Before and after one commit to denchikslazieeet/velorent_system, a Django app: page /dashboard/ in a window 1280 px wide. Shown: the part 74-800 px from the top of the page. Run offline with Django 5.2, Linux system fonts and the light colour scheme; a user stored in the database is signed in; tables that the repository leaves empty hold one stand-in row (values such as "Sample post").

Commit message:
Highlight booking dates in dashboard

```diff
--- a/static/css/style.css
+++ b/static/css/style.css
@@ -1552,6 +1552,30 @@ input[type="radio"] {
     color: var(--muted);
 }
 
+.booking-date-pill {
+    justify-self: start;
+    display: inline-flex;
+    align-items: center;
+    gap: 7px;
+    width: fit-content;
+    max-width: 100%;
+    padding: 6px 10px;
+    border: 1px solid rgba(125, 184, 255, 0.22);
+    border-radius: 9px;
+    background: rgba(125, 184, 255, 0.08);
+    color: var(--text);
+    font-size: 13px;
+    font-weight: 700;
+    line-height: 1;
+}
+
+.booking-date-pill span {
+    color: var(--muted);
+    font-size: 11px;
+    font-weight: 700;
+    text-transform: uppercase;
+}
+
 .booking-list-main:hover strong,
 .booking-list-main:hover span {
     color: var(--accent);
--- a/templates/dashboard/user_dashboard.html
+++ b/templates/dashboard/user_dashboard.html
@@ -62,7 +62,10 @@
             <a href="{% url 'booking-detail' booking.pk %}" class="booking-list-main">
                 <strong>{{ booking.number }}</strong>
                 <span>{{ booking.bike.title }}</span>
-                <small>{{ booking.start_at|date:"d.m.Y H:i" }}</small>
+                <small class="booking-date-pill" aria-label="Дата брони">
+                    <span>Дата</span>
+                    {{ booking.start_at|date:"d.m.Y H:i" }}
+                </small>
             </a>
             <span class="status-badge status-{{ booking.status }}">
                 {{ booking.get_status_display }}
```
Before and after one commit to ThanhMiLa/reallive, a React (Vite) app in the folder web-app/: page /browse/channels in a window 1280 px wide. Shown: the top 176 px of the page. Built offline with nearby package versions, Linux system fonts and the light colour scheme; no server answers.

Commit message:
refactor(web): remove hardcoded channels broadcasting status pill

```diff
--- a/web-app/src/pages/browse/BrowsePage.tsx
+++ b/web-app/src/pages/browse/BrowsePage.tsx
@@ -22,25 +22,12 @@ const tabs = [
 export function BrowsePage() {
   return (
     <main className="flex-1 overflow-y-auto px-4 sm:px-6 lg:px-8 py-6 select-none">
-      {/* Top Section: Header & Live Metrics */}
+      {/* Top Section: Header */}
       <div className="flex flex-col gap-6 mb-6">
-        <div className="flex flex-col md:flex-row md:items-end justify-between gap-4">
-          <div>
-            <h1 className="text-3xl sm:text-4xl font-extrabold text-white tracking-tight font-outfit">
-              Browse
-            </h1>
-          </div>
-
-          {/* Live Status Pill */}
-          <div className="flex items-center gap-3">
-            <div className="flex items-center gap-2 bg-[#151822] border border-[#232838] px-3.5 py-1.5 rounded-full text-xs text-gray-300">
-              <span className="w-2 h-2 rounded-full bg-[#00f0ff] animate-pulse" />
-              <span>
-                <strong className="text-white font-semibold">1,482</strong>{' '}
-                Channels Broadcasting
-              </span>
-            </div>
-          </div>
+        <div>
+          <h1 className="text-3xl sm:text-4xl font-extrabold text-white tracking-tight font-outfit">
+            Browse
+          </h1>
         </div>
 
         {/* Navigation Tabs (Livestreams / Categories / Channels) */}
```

What you should do
Once you have read the records above, please copy them out exactly.

Expected answer
Before and after one commit to denchikslazieeet/velorent_system, a Django app: page /dashboard/ in a window 1280 px wide. Shown: the part 74-800 px from the top of the page. Run offline with Django 5.2, Linux system fonts and the light colour scheme; a user stored in the database is signed in; tables that the repository leaves empty hold one stand-in row (values such as "Sample post").

Commit message:
Highlight booking dates in dashboard

```diff
--- a/static/css/style.css
+++ b/static/css/style.css
@@ -1552,6 +1552,30 @@ input[type="radio"] {
     color: var(--muted);
 }
 
+.booking-date-pill {
+    justify-self: start;
+    display: inline-flex;
+    align-items: center;
+    gap: 7px;
+    width: fit-content;
+    max-width: 100%;
+    padding: 6px 10px;
+    border: 1px solid rgba(125, 184, 255, 0.22);
+    border-radius: 9px;
+    background: rgba(125, 184, 255, 0.08);
+    color: var(--text);
+    font-size: 13px;
+    font-weight: 700;
+    line-height: 1;
+}
+
+.booking-date-pill span {
+    color: var(--muted);
+    font-size: 11px;
+    font-weight: 700;
+    text-transform: uppercase;
+}
+
 .booking-list-main:hover strong,
 .booking-list-main:hover span {
     color: var(--accent);
--- a/templates/dashboard/user_dashboard.html
+++ b/templates/dashboard/user_dashboard.html
@@ -62,7 +62,10 @@
             <a href="{% url 'booking-detail' booking.pk %}" class="booking-list-main">
                 <strong>{{ booking.number }}</strong>
                 <span>{{ booking.bike.title }}</span>
-                <small>{{ booking.start_at|date:"d.m.Y H:i" }}</small>
+                <small class="booking-date-pill" aria-label="Дата брони">
+                    <span>Дата</span>
+                    {{ booking.start_at|date:"d.m.Y H:i" }}
+                </small>
             </a>
             <span class="status-badge status-{{ booking.status }}">
                 {{ booking.get_status_display }}
```
Before and after one commit to ThanhMiLa/reallive, a React (Vite) app in the folder web-app/: page /browse/channels in a window 1280 px wide. Shown: the top 176 px of the page. Built offline with nearby package versions, Linux system fonts and the light colour scheme; no server answers.

Commit message:
refactor(web): remove hardcoded channels broadcasting status pill

```diff
--- a/web-app/src/pages/browse/BrowsePage.tsx
+++ b/web-app/src/pages/browse/BrowsePage.tsx
@@ -22,25 +22,12 @@ const tabs = [
 export function BrowsePage() {
   return (
     <main className="flex-1 overflow-y-auto px-4 sm:px-6 lg:px-8 py-6 select-none">
-      {/* Top Section: Header & Live Metrics */}
+      {/* Top Section: Header */}
       <div className="flex flex-col gap-6 mb-6">
-        <div className="flex flex-col md:flex-row md:items-end justify-between gap-4">
-          <div>
-            <h1 className="text-3xl sm:text-4xl font-extrabold text-white tracking-tight font-outfit">
-              Browse
-            </h1>
-          </div>
-
-          {/* Live Status Pill */}
-          <div className="flex items-center gap-3">
-            <div className="flex items-center gap-2 bg-[#151822] border border-[#232838] px-3.5 py-1.5 rounded-full text-xs text-gray-300">
-              <span className="w-2 h-2 rounded-full bg-[#00f0ff] animate-pulse" />
-              <span>
-                <strong className="text-white font-semibold">1,482</strong>{' '}
-                Channels Broadcasting
-              </span>
-            </div>
-          </div>
+        <div>
+          <h1 className="text-3xl sm:text-4xl font-extrabold text-white tracking-tight font-outfit">
+            Browse
+          </h1>
         </div>
 
         {/* Navigation Tabs (Livestreams / Categories / Channels) */}
```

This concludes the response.